A day after their manager admitted his struggling players had lost confidence, Torii Hunter and Jered Weaver displayed plenty of pluck during a 4-2 victory over the Detroit Tigers on Friday night at Comerica Park.
Weaver mostly plowed through a potent lineup in seven strong innings and Hunter hit a two-run homer before standing his ground during an eighth-inning run-in with home plate umpire Ron Kulpa that resulted in his ejection.
Kulpa called three consecutive strikes on the right fielder, with Hunter turning to argue about the location of the first and third pitches. The umpire then ejected Hunter, later explaining Hunter "said some things that crossed the line."
Hunter called Kulpa "a drama queen" for his exaggerated reaction after the brim of Hunter's batting helmet brushed against the area above the umpire's left eye.
"He made it very dramatic," said Hunter, who also intimated that Kulpa had said something to him in a previous at-bat when Hunter questioned a strike call. "That's what got me really upset."
Angels Manager Mike Scioscia ran onto the field to separate Hunter from Kulpa and argue on behalf of his team leader, eventually resulting in Scioscia's ejection. A vociferous Hunter had to be restrained by third base coach Dino Ebel and first base coach Alfredo Griffin, who herded him into the dugout. Hunter then flung a bag of balls onto the field, a gesture that could earn him a suspension.
"You don't want to act like that," said Hunter, who was also ejected by Kulpa in July 2007 for yelling from the dugout. "I've got kids and I don't want them to see that. But understand — this is my passion. I'm a very competitive guy and I felt like it was taken away from me, the chance to compete."
Hunter's first-inning homer provided half of an early four-run cushion the Angels handed Weaver (11-7), who gave up three hits and two runs — one earned — to help the Angels snap a three-game losing streak and win for only the second time in their last nine road games.
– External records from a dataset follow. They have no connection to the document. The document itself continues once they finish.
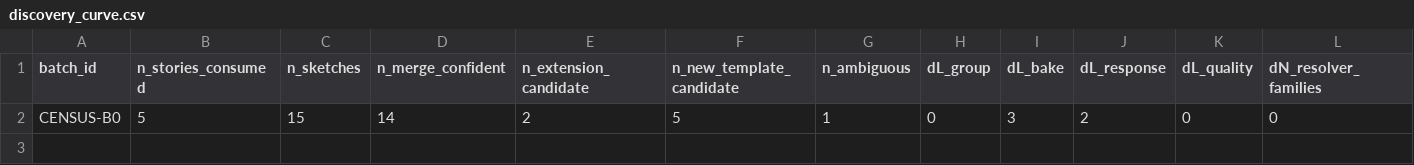
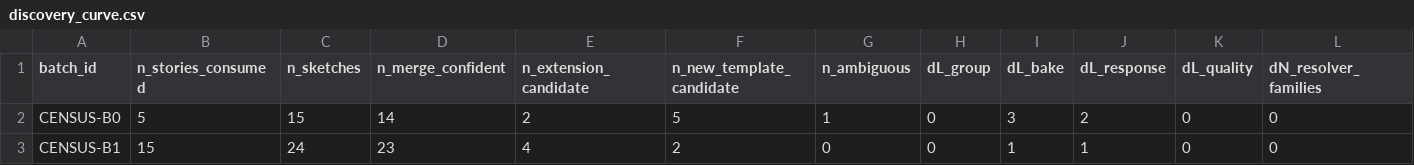
Before and after one commit to futouyiba/programaticHitFish, a CSV file: fish_logic_census/discovery_curve.csv, drawn as a sheet; only a part is shown; rows hold the shown columns only; the diff names each change by its address in the sheet, - before the commit and + after, or states it on an @@ line.

```diff
--- a/fish_logic_census/discovery_curve.csv
+++ b/fish_logic_census/discovery_curve.csv
+row 3: CENSUS-B1 | 15 | 24 | 23 | 4 | 2 | 0 | 0 | 1 | 1 | 0 | 0
```
Also changed, not shown: 19 other files.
The right-hander walked four and struck out nine, increasing his major league-leading total to 171.
The Angels displayed plenty of verve for a team whose charter flight from Baltimore was delayed by a couple of hours, the players finally arriving at their hotel here about 3:45 Friday morning.
"I think in the dugout there was more energy," Scioscia said. "I think we played free."
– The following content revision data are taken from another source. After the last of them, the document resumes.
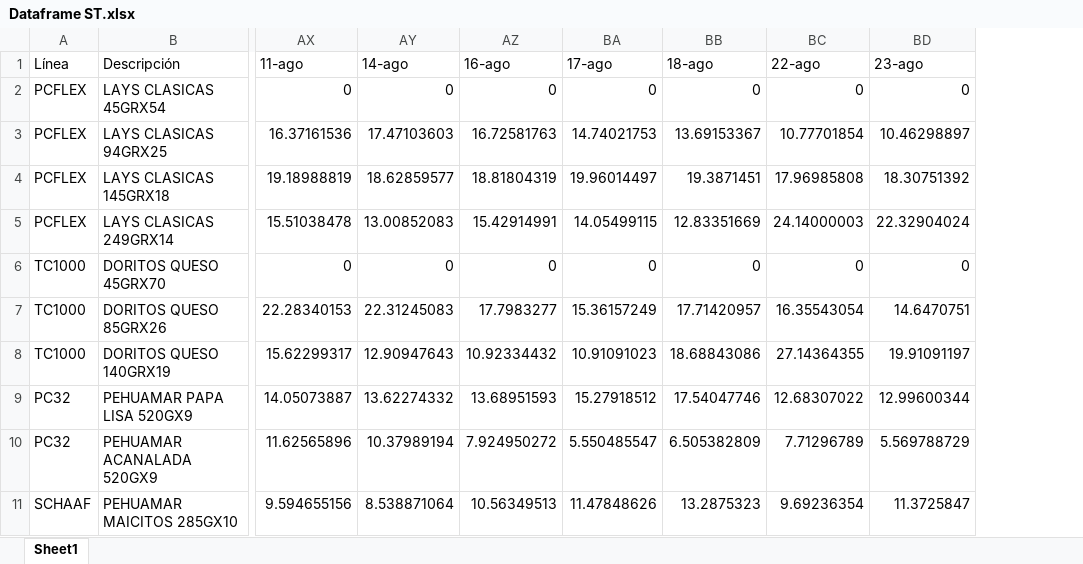
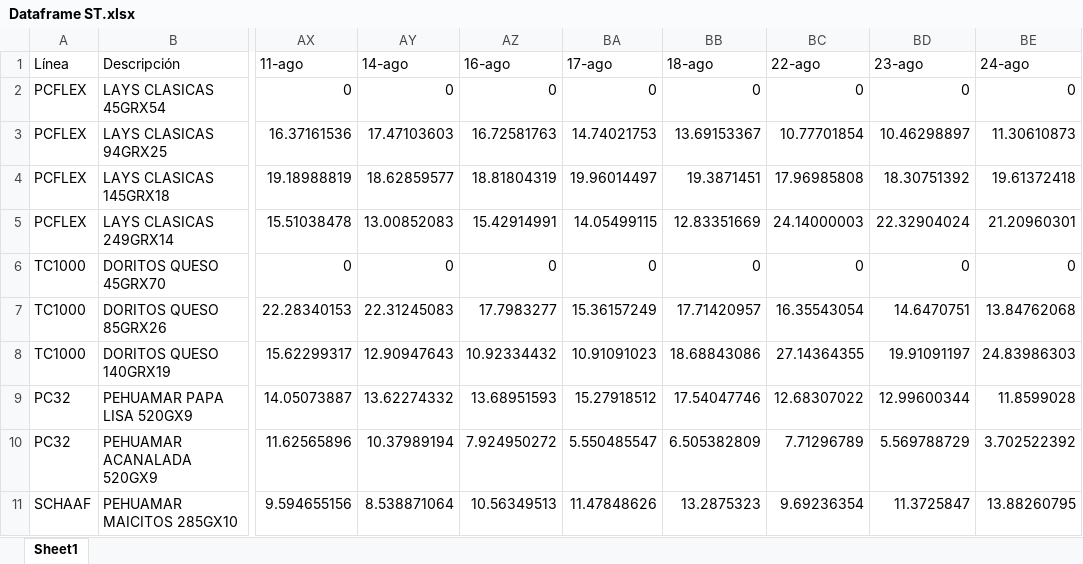
Before and after one commit to Catalinam24/presentaci-n, an Excel workbook: Dataframe ST.xlsx, sheet Sheet1, drawn as a sheet; only a part is shown, gaps mark what is left out; values as stored, in another font and other column widths than the file's, no borders; the diff names each change by its address in the sheet, - before the commit and + after, or states it on an @@ line.

```diff
--- a/Dataframe ST.xlsx (sheet Sheet1)
+++ b/Dataframe ST.xlsx (sheet Sheet1)
+column BE (24-ago), rows 2-11: 0 | 11.30610873 | 19.61372418 | 21.20960301 | 0 | 13.84762068 | 24.83986303 | 11.8599028 | 3.702522392 | 13.88260795
```
Also changed, not shown: Dataframe Fam.xlsx.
Howie Kendrick gave the Angels a 3-0 lead in the second inning with a run-scoring double to left-center field off Tigers starter Justin Verlander (12-7), and Peter Bourjos eventually drove in Kendrick with a groundout.
Detroit finally broke through against Weaver with Brian Boesch's solo homer in the third inning, and the Tigers threatened with consecutive walks to open the fourth. But they got only one run, when Miguel Cabrera scored on a throwing error by second baseman Maicer Izturis, who was trying to double up Johnny Damon at first.
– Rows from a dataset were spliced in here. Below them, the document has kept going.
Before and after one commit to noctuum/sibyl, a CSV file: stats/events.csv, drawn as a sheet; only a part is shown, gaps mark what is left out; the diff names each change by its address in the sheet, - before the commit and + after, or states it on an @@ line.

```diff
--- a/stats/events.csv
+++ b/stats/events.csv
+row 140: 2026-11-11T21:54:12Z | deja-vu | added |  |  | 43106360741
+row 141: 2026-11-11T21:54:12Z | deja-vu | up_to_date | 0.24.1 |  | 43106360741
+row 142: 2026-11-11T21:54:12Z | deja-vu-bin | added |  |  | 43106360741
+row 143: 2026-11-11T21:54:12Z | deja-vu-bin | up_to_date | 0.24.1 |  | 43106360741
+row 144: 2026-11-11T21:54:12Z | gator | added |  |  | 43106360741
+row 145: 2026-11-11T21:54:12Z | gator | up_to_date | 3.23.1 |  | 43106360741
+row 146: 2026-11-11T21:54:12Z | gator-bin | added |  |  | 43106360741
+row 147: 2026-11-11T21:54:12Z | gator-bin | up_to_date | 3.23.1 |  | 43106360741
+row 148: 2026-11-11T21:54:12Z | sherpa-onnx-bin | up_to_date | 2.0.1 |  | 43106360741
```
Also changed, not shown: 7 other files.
Hunter's tirade earned kudos from teammates even though it could result in a fine and/or suspension, the latter penalty one the outfielder said he would appeal.
"He's a competitor and he felt like he got manipulated a little bit and it just set him off a little bit," Weaver said. "It's nice to see that fire out of some guys and hopefully it doesn't hurt us in the long run with a suspension."